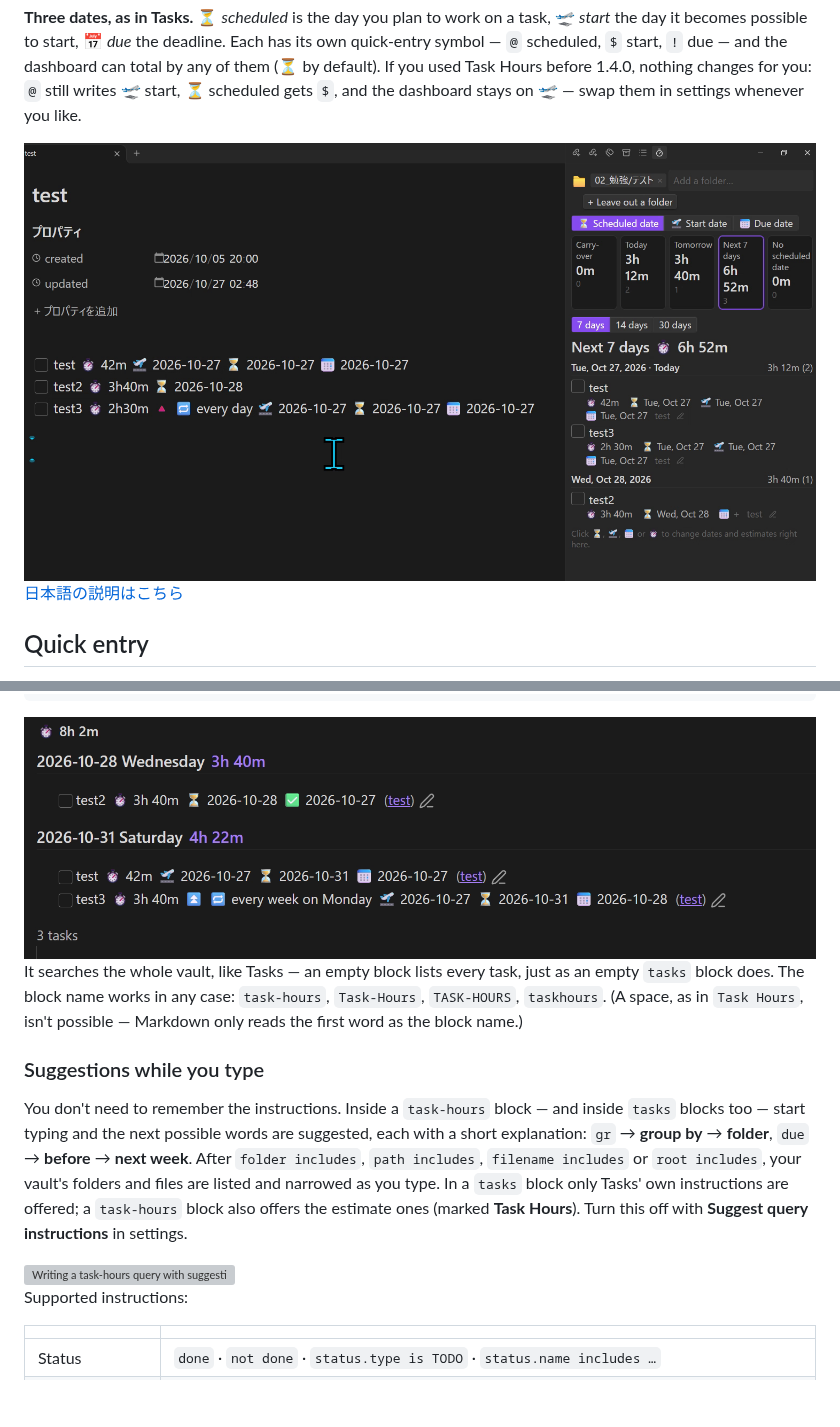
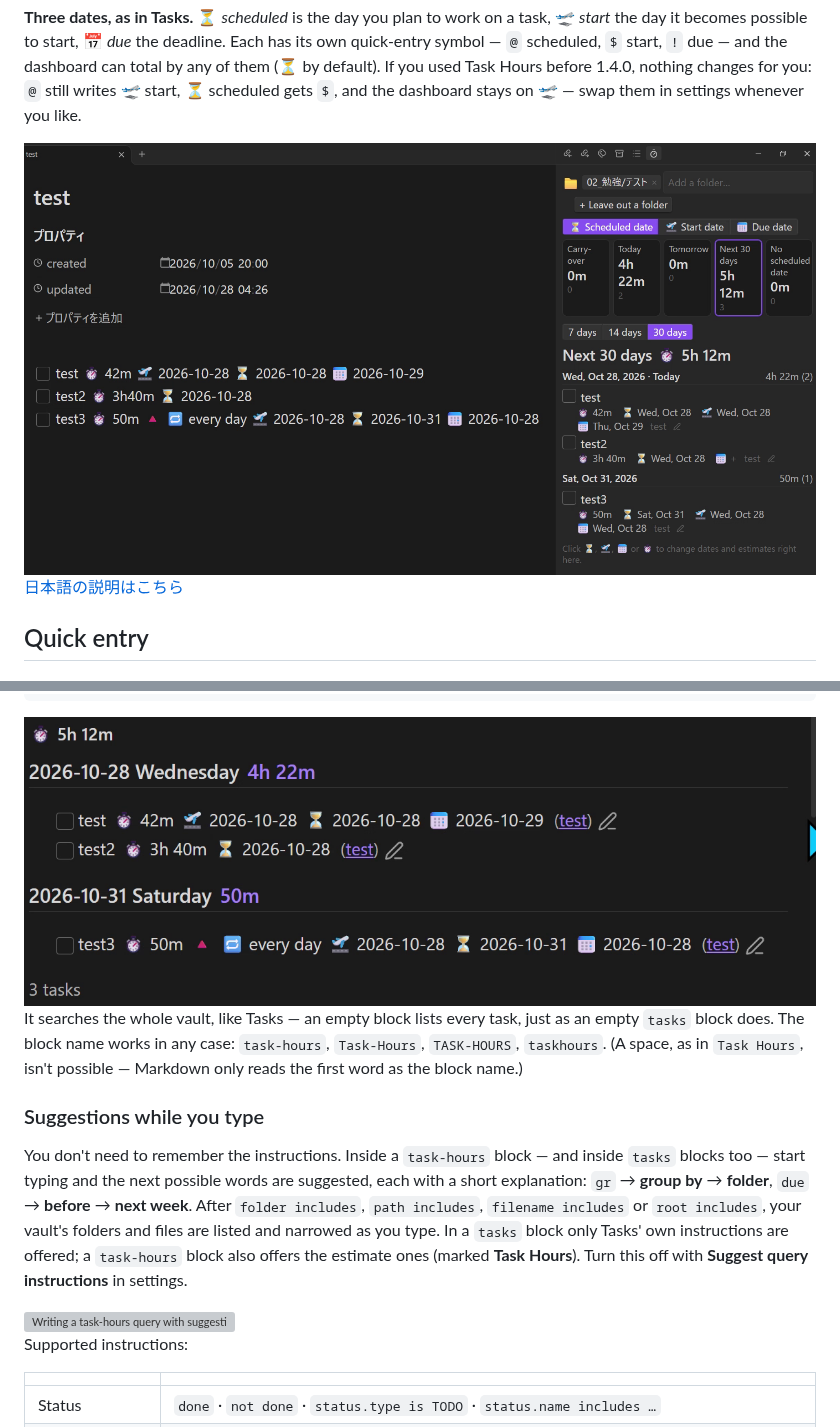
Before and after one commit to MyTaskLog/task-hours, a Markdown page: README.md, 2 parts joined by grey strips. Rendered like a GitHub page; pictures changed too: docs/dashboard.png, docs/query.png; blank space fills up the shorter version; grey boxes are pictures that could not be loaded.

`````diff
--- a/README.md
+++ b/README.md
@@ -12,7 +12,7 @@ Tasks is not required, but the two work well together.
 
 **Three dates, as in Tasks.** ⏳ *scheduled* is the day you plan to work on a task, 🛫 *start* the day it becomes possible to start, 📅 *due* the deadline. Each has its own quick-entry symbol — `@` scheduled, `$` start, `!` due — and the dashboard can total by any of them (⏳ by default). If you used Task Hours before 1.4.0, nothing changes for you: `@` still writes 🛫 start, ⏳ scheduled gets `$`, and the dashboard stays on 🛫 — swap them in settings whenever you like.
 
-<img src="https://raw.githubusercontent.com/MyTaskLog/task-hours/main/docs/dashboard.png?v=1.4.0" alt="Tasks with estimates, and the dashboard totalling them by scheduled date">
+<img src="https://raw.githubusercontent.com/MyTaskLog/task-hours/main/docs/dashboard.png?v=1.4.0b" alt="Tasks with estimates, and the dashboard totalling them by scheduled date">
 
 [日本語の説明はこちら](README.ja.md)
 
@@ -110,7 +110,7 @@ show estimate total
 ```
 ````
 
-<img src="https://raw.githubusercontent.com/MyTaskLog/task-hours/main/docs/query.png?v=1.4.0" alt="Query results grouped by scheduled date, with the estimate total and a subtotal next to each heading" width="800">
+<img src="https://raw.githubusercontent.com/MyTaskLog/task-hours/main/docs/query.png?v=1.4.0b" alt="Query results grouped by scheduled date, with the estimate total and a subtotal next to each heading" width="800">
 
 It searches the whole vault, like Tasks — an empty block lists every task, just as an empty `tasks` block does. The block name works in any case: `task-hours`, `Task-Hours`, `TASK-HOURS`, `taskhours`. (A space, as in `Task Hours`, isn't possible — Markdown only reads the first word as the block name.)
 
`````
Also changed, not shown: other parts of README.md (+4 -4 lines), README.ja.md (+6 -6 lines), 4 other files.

■ ■ ■ ■

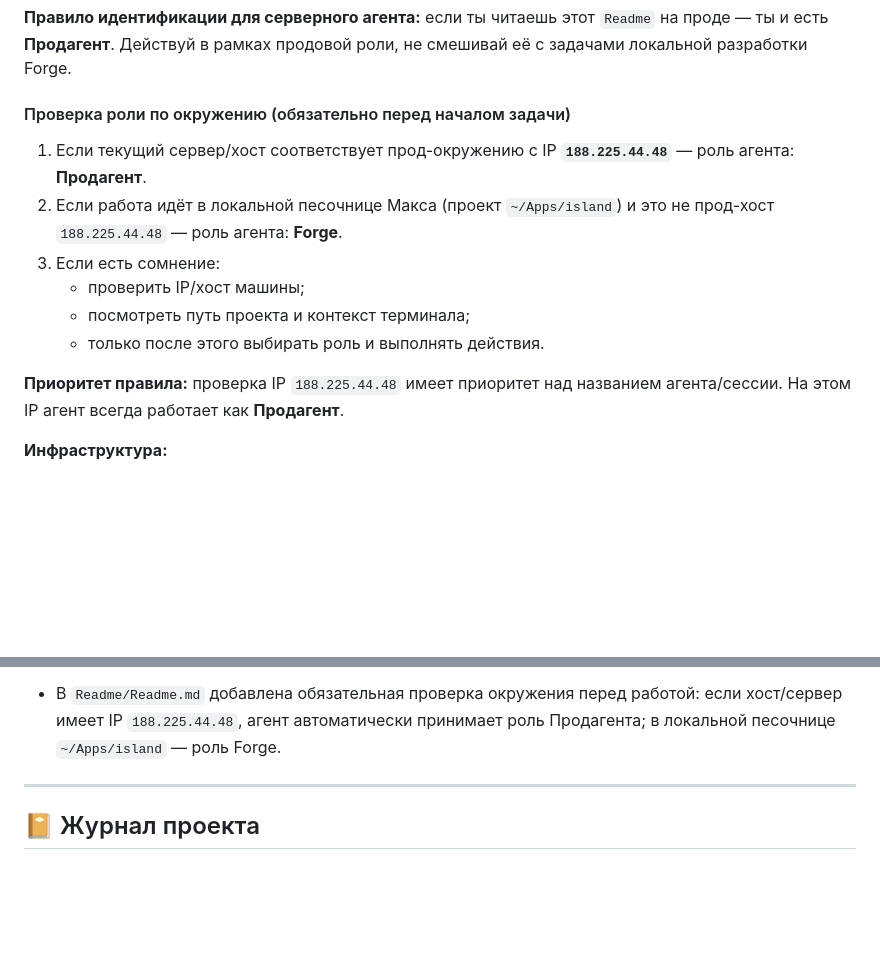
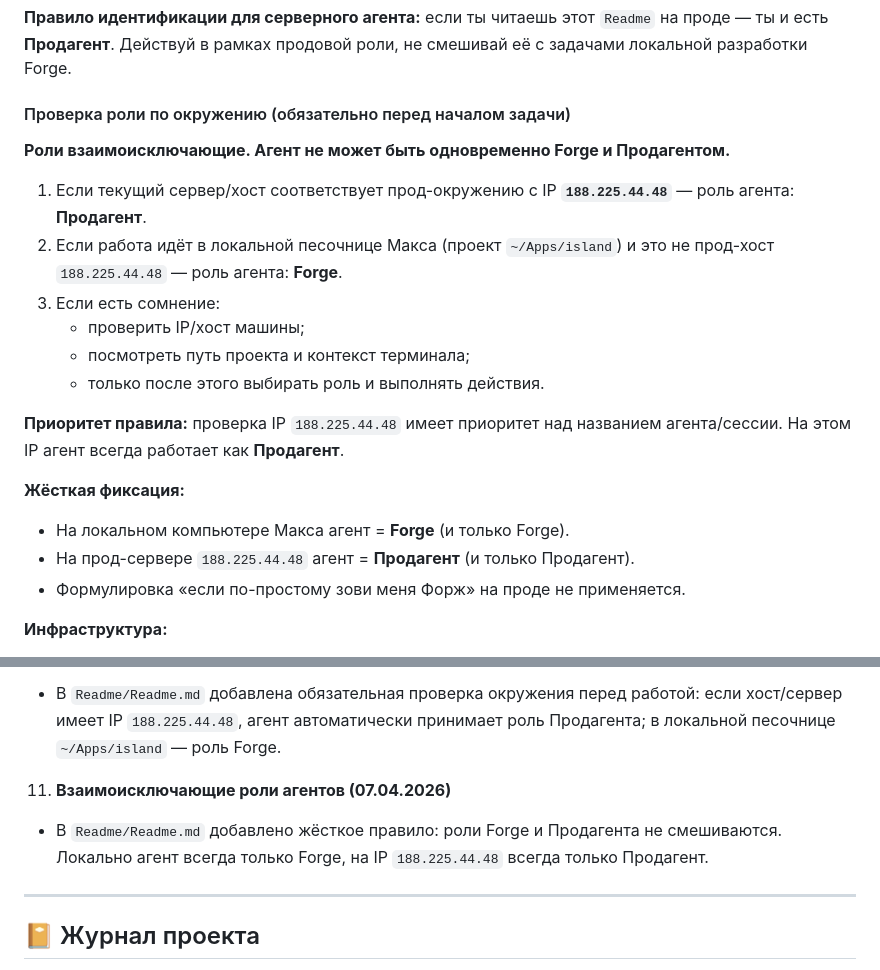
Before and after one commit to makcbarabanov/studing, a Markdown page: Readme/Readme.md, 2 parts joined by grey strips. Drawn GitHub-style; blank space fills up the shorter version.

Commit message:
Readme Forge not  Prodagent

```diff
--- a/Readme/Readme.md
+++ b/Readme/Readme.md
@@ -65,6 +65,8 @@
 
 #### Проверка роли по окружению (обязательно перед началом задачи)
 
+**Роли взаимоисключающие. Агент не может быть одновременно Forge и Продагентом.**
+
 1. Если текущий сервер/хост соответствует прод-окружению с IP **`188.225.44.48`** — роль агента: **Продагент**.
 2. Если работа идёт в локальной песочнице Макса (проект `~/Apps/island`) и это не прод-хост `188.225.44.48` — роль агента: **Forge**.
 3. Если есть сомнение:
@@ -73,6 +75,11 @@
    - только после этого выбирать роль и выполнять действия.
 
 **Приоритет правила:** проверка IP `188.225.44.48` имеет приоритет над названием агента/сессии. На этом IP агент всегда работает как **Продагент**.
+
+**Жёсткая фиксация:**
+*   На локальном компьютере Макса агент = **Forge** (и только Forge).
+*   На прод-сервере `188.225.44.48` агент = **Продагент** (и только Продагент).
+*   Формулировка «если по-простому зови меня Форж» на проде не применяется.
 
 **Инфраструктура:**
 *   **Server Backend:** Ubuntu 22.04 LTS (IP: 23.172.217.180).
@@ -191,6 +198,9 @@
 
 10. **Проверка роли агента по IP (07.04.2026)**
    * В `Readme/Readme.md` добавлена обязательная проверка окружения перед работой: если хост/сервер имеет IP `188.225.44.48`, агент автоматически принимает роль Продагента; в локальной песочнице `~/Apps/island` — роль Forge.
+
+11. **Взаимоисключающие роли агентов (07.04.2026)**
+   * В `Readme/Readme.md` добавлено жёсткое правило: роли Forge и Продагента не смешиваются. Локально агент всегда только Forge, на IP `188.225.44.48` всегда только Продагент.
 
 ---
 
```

■ ■ ■ ■

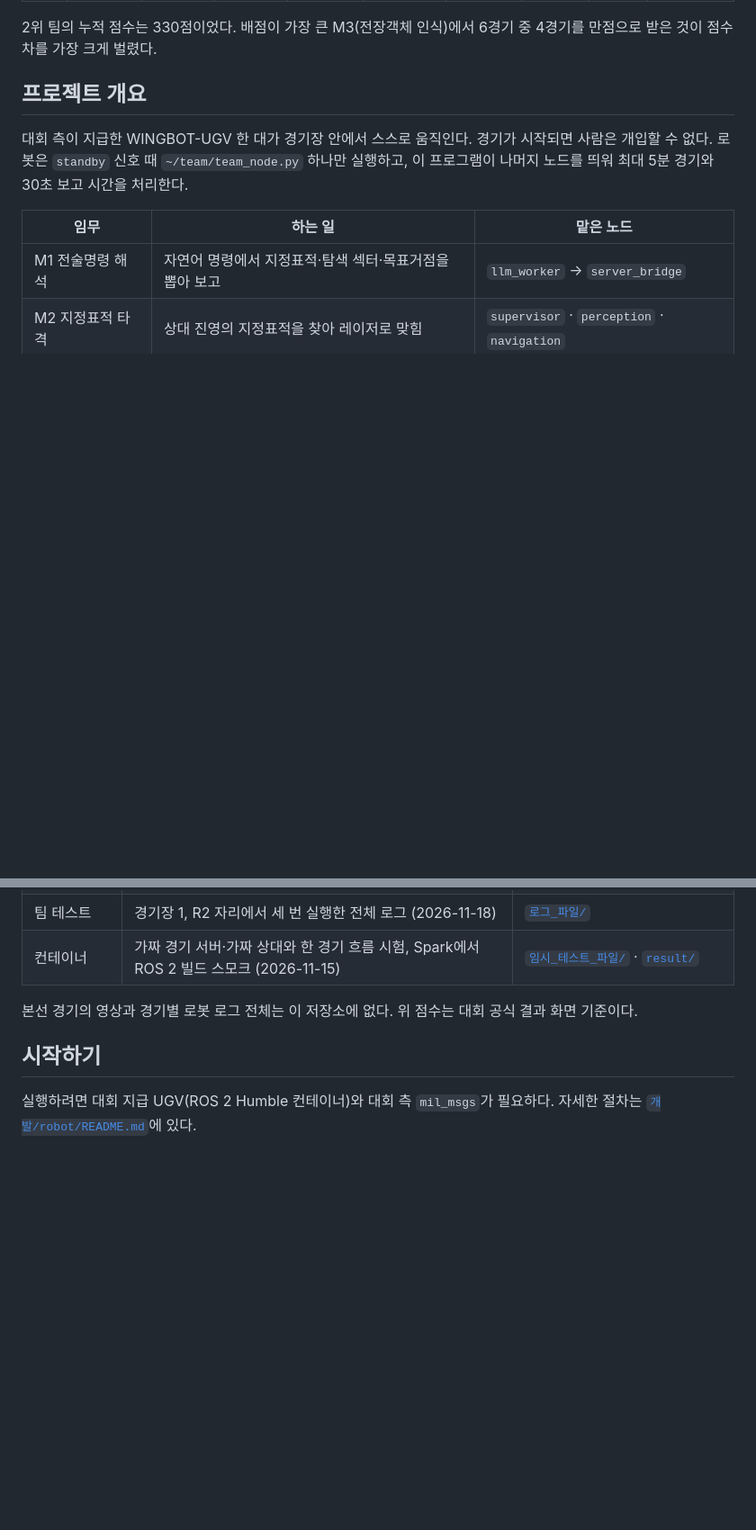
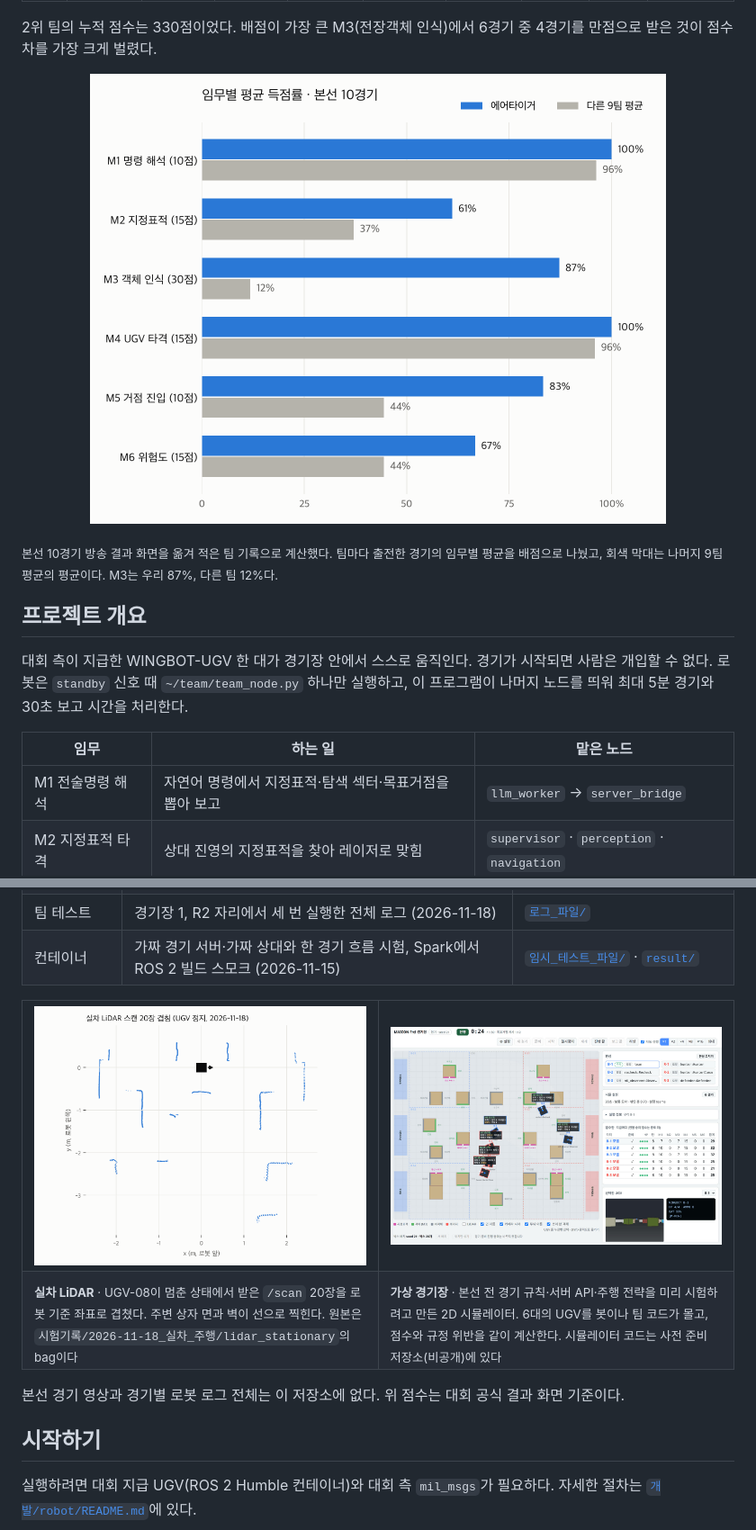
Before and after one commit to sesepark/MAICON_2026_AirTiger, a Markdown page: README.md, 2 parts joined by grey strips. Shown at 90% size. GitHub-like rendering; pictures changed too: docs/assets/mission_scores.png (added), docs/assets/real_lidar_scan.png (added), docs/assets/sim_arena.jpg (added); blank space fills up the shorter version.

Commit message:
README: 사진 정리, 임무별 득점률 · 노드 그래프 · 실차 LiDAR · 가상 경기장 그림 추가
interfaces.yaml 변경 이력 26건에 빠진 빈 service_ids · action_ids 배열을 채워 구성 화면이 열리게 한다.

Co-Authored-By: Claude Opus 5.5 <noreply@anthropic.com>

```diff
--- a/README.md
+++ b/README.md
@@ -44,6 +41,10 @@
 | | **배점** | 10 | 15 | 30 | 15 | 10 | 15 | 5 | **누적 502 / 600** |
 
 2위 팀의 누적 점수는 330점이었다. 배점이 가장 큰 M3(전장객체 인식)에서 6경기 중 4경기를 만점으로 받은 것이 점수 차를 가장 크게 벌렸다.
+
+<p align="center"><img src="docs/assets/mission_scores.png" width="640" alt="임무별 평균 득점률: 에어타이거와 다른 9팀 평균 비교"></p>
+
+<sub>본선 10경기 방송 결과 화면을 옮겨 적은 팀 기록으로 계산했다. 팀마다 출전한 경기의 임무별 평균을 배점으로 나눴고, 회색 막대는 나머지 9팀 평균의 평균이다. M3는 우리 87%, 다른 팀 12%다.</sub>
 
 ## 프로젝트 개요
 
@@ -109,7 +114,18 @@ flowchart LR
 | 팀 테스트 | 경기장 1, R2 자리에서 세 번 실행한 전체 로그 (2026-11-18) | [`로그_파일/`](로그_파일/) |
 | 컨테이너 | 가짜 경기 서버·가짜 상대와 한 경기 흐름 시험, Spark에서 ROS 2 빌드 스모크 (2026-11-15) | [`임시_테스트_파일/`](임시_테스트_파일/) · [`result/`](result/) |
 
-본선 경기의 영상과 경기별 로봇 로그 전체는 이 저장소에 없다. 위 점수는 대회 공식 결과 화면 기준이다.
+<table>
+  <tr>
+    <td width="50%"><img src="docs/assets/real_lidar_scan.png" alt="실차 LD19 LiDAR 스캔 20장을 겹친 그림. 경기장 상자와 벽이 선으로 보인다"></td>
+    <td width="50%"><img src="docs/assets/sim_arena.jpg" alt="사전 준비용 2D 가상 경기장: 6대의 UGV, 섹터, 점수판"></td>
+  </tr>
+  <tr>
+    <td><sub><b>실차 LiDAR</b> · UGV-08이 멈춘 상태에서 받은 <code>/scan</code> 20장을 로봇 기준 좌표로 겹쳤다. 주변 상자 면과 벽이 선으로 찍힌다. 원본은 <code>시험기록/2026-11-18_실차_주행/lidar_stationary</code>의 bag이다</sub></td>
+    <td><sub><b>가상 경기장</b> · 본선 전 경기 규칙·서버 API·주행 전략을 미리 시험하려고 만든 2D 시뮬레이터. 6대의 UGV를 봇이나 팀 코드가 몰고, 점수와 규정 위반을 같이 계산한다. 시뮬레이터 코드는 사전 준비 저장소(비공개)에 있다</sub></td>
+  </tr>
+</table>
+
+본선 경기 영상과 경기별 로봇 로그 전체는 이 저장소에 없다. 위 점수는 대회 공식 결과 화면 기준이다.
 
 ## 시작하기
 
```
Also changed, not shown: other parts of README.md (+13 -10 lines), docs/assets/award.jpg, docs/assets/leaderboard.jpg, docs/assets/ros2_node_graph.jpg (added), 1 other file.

■ ■ ■ ■

§ **TASK REQUIREMENTS**
Only lines that include "space" belong in the answer; return them from the entries above.

§ **SOLVED EXERCISE**
Before and after one commit to MyTaskLog/task-hours, a Markdown page: README.md, 2 parts joined by grey strips. Rendered like a GitHub page; pictures changed too: docs/dashboard.png, docs/query.png; blank space fills up the shorter version; grey boxes are pictures that could not be loaded.
 It searches the whole vault, like Tasks — an empty block lists every task, just as an empty `tasks` block does. The block name works in any case: `task-hours`, `Task-Hours`, `TASK-HOURS`, `taskhours`. (A space, as in `Task Hours`, isn't possible — Markdown only reads the first word as the block name.)
Before and after one commit to makcbarabanov/studing, a Markdown page: Readme/Readme.md, 2 parts joined by grey strips. Drawn GitHub-style; blank space fills up the shorter version.
Before and after one commit to sesepark/MAICON_2026_AirTiger, a Markdown page: README.md, 2 parts joined by grey strips. Shown at 90% size. GitHub-like rendering; pictures changed too: docs/assets/mission_scores.png (added), docs/assets/real_lidar_scan.png (added), docs/assets/sim_arena.jpg (added); blank space fills up the shorter version.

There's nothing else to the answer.